👐 HARNESS THE WISDOM IN THE ROOM
There are infinite ways to integrate active listening in your event leadership and invite your participants to share their wisdom with each other. Here are just a few examples of how to tangibly practice the shift from speaking at to listening and learning from:
👍 Ask first ask before you tell. Encourage contributions regularly in the chat and out loud to hear from more voices before you provide your own perspective. We like to use the rule of 3s – hear from at least 3 different people before sharing your input. This especially goes for definitions – ask the audience to share how they define a term first, before you give your definition away!The 4 Fs of Active Reviewing are also a great guide to ask debrief questions that really tap into the lived experience of your learners and invite more opportunities for listening:
- Feelings: What emotions came up for you?
- Facts: What shifted for you? What did you notice?
- Findings: What did you learn from this experience?
- Future: What might you do differently in the future as a result of what you just learned?

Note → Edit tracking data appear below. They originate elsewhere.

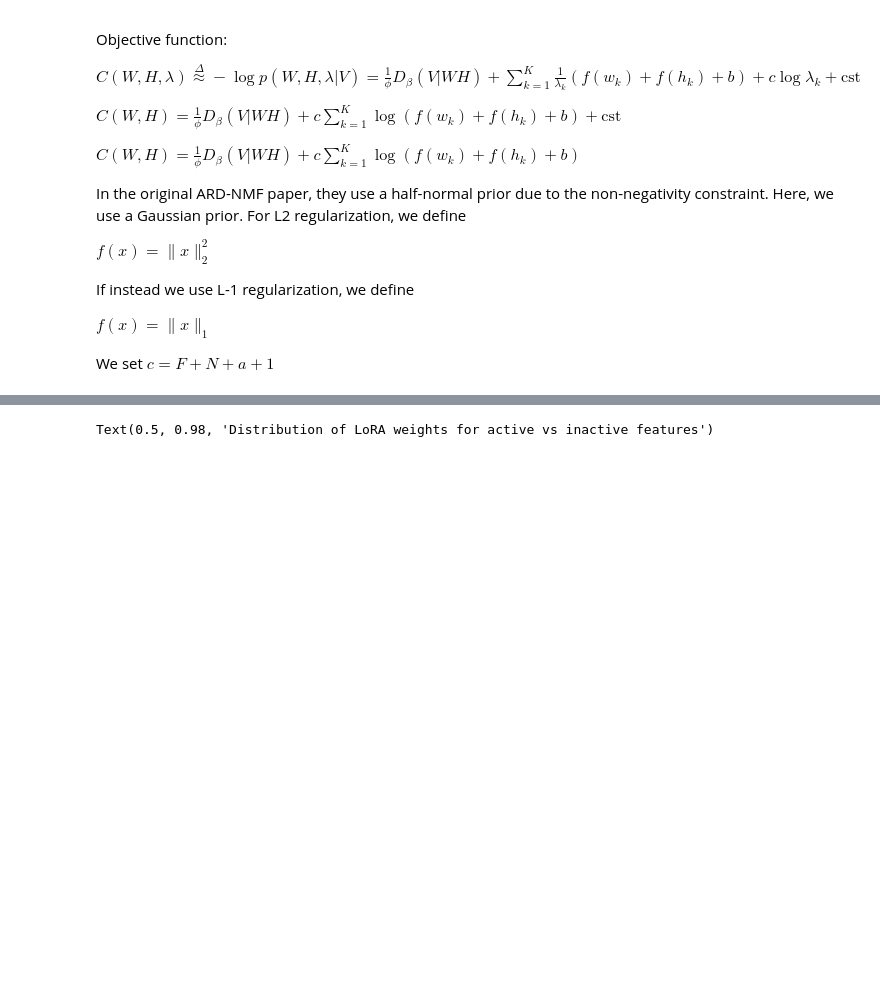
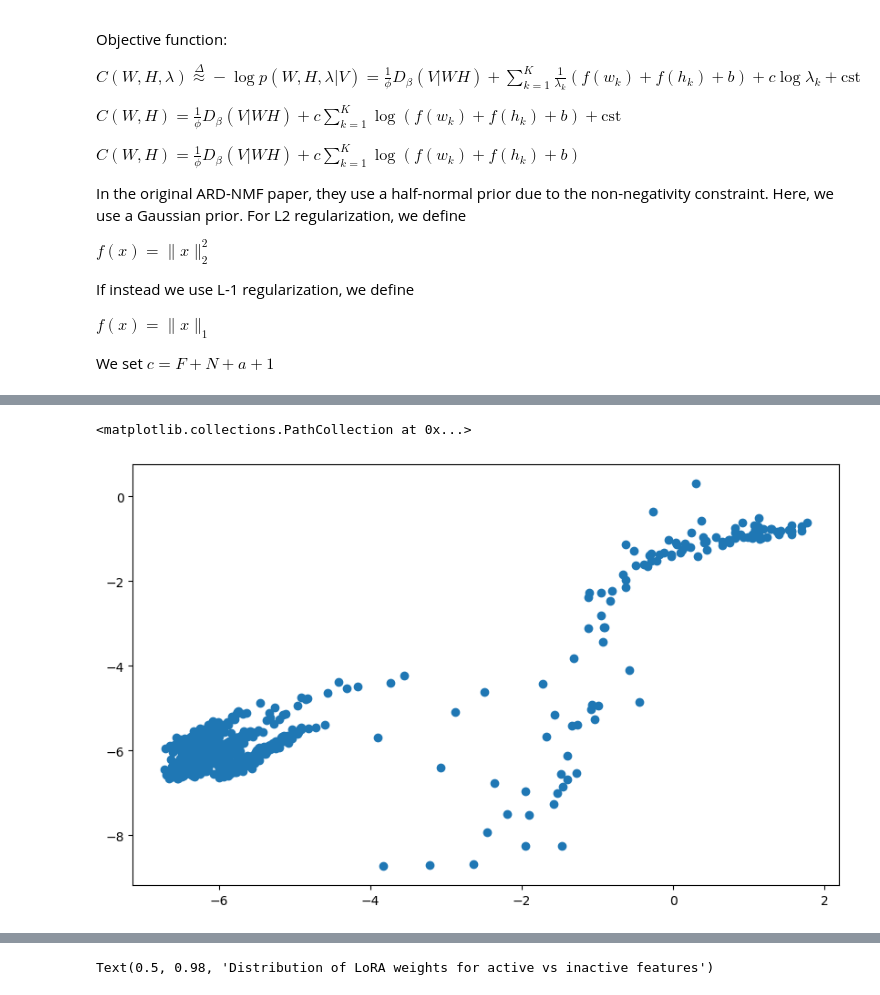
Before and after one commit to yoakiyama/ARDLoRa, a Jupyter notebook: notebooks/scratch.ipynb, the cells around one changed output, grey strips where cells are left out. Drawn from its saved outputs; the diff is of its cells as text; code cells hidden in the pictures; blank space fills up the shorter version.

```diff
--- a/notebooks/scratch.ipynb
+++ b/notebooks/scratch.ipynb
@@ -240,12 +253,11 @@ lr_scheduler = LambdaLR(optimizer, lr_lambda)
 num_epochs = 5
 # %%
 # Training loop
-def train_epoch(model, data_loader, optimizer, lr_scheduler):
+def train_epoch(model, data_loader, optimizer, lr_scheduler, scale_sparsity_loss=1, scale_divergence=1):
     model.train()
     total_loss = 0
     correct = 0
     total = 0
-    # scale_divergence = 1 / phi
     progress_bar = tqdm(data_loader, desc='Training')
     n_steps = 0
     for batch in progress_bar:
@@ -277,7 +289,9 @@ def train_epoch(model, data_loader, optimizer, lr_scheduler):
                 num_adapters += 1
                 sparsity_loss += layer.ffn.lin2.lora.compute_sparsity_loss()
                 num_adapters += 1
-        loss = divergence + (sparsity_loss / num_adapters)
+        sparsity_loss = (sparsity_loss / num_adapters) * scale_sparsity_loss
+        divergence = divergence * scale_divergence
+        loss = divergence + sparsity_loss
         # Backward pass
         loss.backward()
         optimizer.step()
@@ -296,7 +310,7 @@ def train_epoch(model, data_loader, optimizer, lr_scheduler):
     return total_loss / len(data_loader), correct / total
 
 @torch.no_grad()
-def evaluate(model, data_loader):
+def evaluate(model, data_loader, scale_sparsity_loss=1, scale_divergence=1):
     model.eval()
     total_loss = 0
     correct = 0
@@ -330,7 +344,9 @@ def evaluate(model, data_loader):
                 num_adapters += 1
                 sparsity_loss += layer.ffn.lin2.lora.compute_sparsity_loss()
                 num_adapters += 1
-        loss =  divergence + (sparsity_loss / num_adapters)
+        sparsity_loss = (sparsity_loss / num_adapters) * scale_sparsity_loss
+        divergence = divergence * scale_divergence
+        loss =  divergence + sparsity_loss
         total_loss += loss.item()
         preds = torch.argmax(outputs.logits, dim=1)
         correct += (preds == labels).sum().item()
@@ -340,0 +400,32 @@ def evaluate(model, data_loader):
+# %%
+# Distribution of relevance terms
+lambda_k_l = []
+layer_indices = []
+A_norm = []
+B_norm = []
+for idx, layer in enumerate(model.distilbert.transformer.layer):
+    layer_indices.append(idx)
+    if lora_query:
+        A_norm.append(torch.sum(layer.attention.q_lin.lora.lora_A.detach().cpu() ** 2, dim=0))
+        B_norm.append(torch.sum(layer.attention.q_lin.lora.lora_B.detach().cpu() ** 2, dim=1))
+    if lora_key:
+        A_norm.append(torch.sum(layer.attention.k_lin.lora.lora_A.detach().cpu() ** 2, dim=0))
+        B_norm.append(torch.sum(layer.attention.k_lin.lora.lora_B.detach().cpu() ** 2, dim=1))
+    if lora_value:
+        A_norm.append(torch.sum(layer.attention.v_lin.lora.lora_A.detach().cpu() ** 2, dim=0))
+        B_norm.append(torch.sum(layer.attention.v_lin.lora.lora_B.detach().cpu() ** 2, dim=1))
+    if lora_projection:
+        A_norm.append(torch.sum(layer.attention.out_lin.lora.lora_A.detach().cpu() ** 2, dim=0))
+        B_norm.append(torch.sum(layer.attention.out_lin.lora.lora_B.detach().cpu() ** 2, dim=1))
+    if lora_mlp:
+        A_norm.append(torch.sum(layer.ffn.lin1.lora.lora_A.detach().cpu() ** 2, dim=0))
+        B_norm.append(torch.sum(layer.ffn.lin1.lora.lora_B.detach().cpu() ** 2, dim=1))
+        A_norm.append(torch.sum(layer.ffn.lin2.lora.lora_A.detach().cpu() ** 2, dim=0))
+        B_norm.append(torch.sum(layer.ffn.lin2.lora.lora_B.detach().cpu() ** 2, dim=1))
+A_norm = np.concatenate(A_norm)
+B_norm = np.concatenate(B_norm)
+f, ax = plt.subplots(1, 1, figsize=(10, 6))
+ax.scatter(np.log10(A_norm), np.log10(B_norm))
+# %% [output]
+<matplotlib.collections.PathCollection at 0x...>
+[figure, added]
```
Also changed, not shown: parts of 7 cells of this notebook.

👍 Weave Themes. Weaving themes is about paying attention to what your audience shares and finding ways to weave those points throughout different areas of your session. When a learner makes a comment and 20 minutes later you highlight it again, honoring their name out loud, they can feel deeply seen. Hint: In case you are quick to forget, it can be helpful to jot down notes of what was shared to easily refer back to later!
Shifting our mindset from “sage on the stage” to really trusting that the “wisdom is in the room” can make all the difference from a transactional event to a deep and meaningful learning experience.

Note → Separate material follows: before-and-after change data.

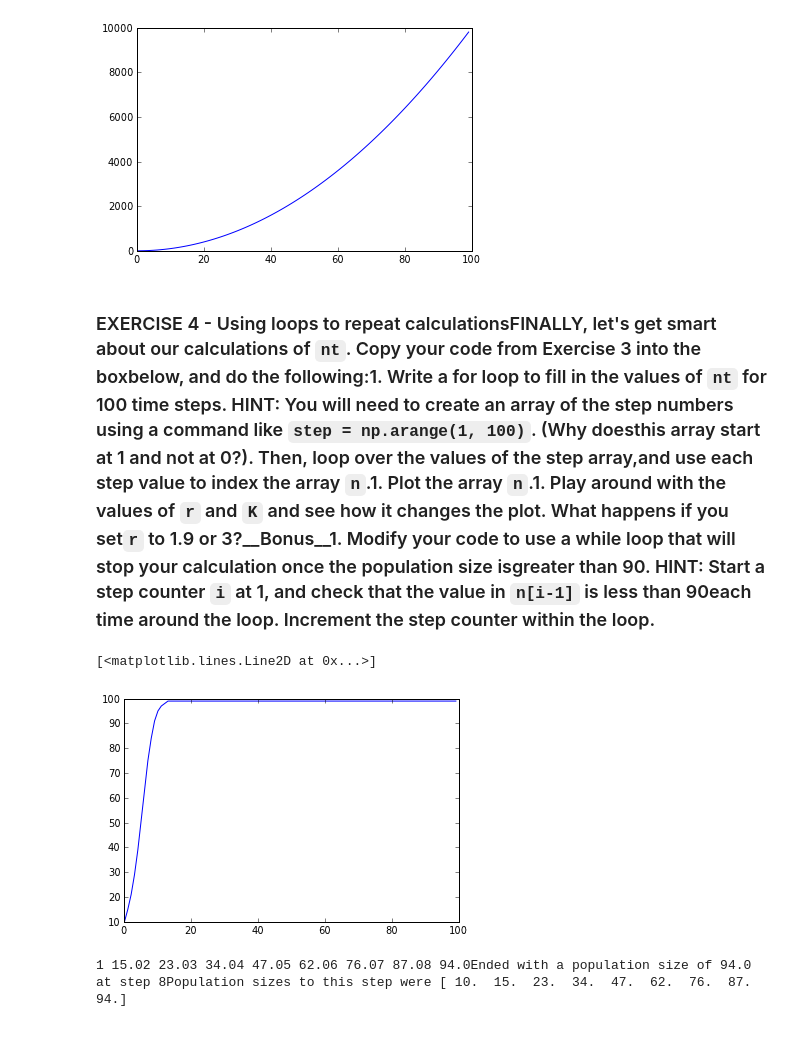
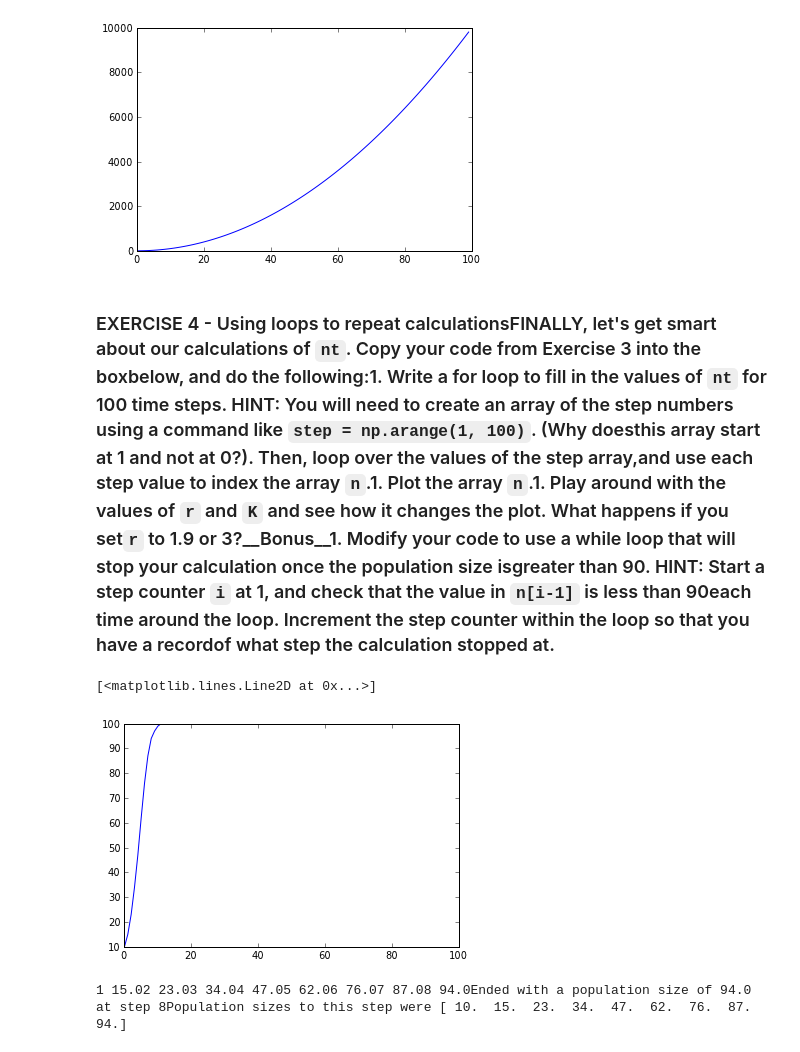
Before and after one commit to jkitzes/datasci-lessons, a Jupyter notebook: python/python-full.ipynb, the cells around one changed output. Saved outputs shown, nothing was run; the diff lists cells and outputs as text; code cells hidden in the pictures.

```diff
--- a/python/python-full.ipynb
+++ b/python/python-full.ipynb
@@ -79,3 +79,3 @@ Hello, worldheXXo, worXd
 # %%
-r = 0.6K = 100n0 = 10n1 = n0 + r*n0*(1 - n0/K)n2 = n1 + r*n1*(1 - n1/K)print n0, n1, n2print type(n2)print 'n2 more than 20: ', n2 > 20print 'n2 is int: ', n2.is_integer()
+r = 0.6K = 100n0 = 10n1 = (n0 + r*n0*(1 - n0/K))n2 = (n1 + r*n1*(1 - n1/K))print n0, n1, n2print type(n2)print 'n2 more than 20: ', n2 > 20print 'n2 is an integer: ', n2.is_integer()
 # %% [output]
@@ -199,12 +197,12 @@ Welcome to pylab, a matplotlib-based Python environment [backend: module://IPyth
 [<matplotlib.lines.Line2D at 0x...>]
 [figure]
 # %% [markdown]
-### EXERCISE 4 - Using loops to repeat calculationsFINALLY, let's get smart about our calculations of `nt`. Copy your code from Exercise 3 into the boxbelow, and do the following:1. Write a for loop to fill in the values of `nt` for 100 time steps. HINT: You will need to create an array of the step numbers using a command like `step = np.arange(1, 100)`. (Why doesthis array start at 1 and not at 0?). Then, loop over the values of the step array,and use each step value to index the array `n`.1. Plot the array `n`.1. Play around with the values of `r` and `K` and see how it changes the plot. What happens if you set`r` to 1.9 or 3?__Bonus__1. Modify your code to use a while loop that will stop your calculation once the population size isgreater than 90. HINT: Start a step counter `i` at 1, and check that the value in `n[i-1]` is less than 90each time around the loop. Increment the step counter within the loop.
+### EXERCISE 4 - Using loops to repeat calculationsFINALLY, let's get smart about our calculations of `nt`. Copy your code from Exercise 3 into the boxbelow, and do the following:1. Write a for loop to fill in the values of `nt` for 100 time steps. HINT: You will need to create an array of the step numbers using a command like `step = np.arange(1, 100)`. (Why doesthis array start at 1 and not at 0?). Then, loop over the values of the step array,and use each step value to index the array `n`.1. Plot the array `n`.1. Play around with the values of `r` and `K` and see how it changes the plot. What happens if you set`r` to 1.9 or 3?__Bonus__1. Modify your code to use a while loop that will stop your calculation once the population size isgreater than 90. HINT: Start a step counter `i` at 1, and check that the value in `n[i-1]` is less than 90each time around the loop. Increment the step counter within the loop so that you have a recordof what step the calculation stopped at.
 # %%
-r = 0.5K = 100n = np.zeros(100, dtype=float)n[0] = 10steps = np.arange(1, 100)for i in steps:    n[i] = round(n[i-1] + r*n[i-1]*(1 - n[i-1]/K))    plot(n)
+r = 0.6K = 100n = np.zeros(100, dtype=float)n[0] = 10steps = np.arange(1, 100)for i in steps:    n[i] = round(n[i-1] + r*n[i-1]*(1 - n[i-1]/K))    plot(n)
 # %% [output]
 [<matplotlib.lines.Line2D at 0x...>]
-[figure, old version]
+[figure, new version]
 # %%
 r = 0.6K = 100n = np.zeros(100)n[0] = 10i = 1while n[i-1] < 90:    n[i] = round(n[i-1] + r*n[i-1]*(1 - n[i-1]/K))    print i, n[i]    i = i + 1    print 'Ended with a population size of', n[i-1], 'at step', i-1print 'Population sizes to this step were', n[0:i]
 # %% [output]
```
Also changed, not shown: parts of 25 cells of this notebook, 1 other file.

How do you acknowledge your audience and invite them to share their brilliance with the room?
If you want to practice new ways of listening with us then don’t miss out on our upcoming Virtual Connection Lab!
✨ Join our upcoming Virtual Connection Lab on May 17 at 11am PST | 2pm EST with Adam Rosendahl, Senior Facilitator and discover the power of Listening. ✨
Use coupon code “LISTENINGBLOG” to register for FREE. Sign up here or click below.👇
Romy Alexandra is a learning experience designer and experiential learning trainer on a mission to humanize learning spaces.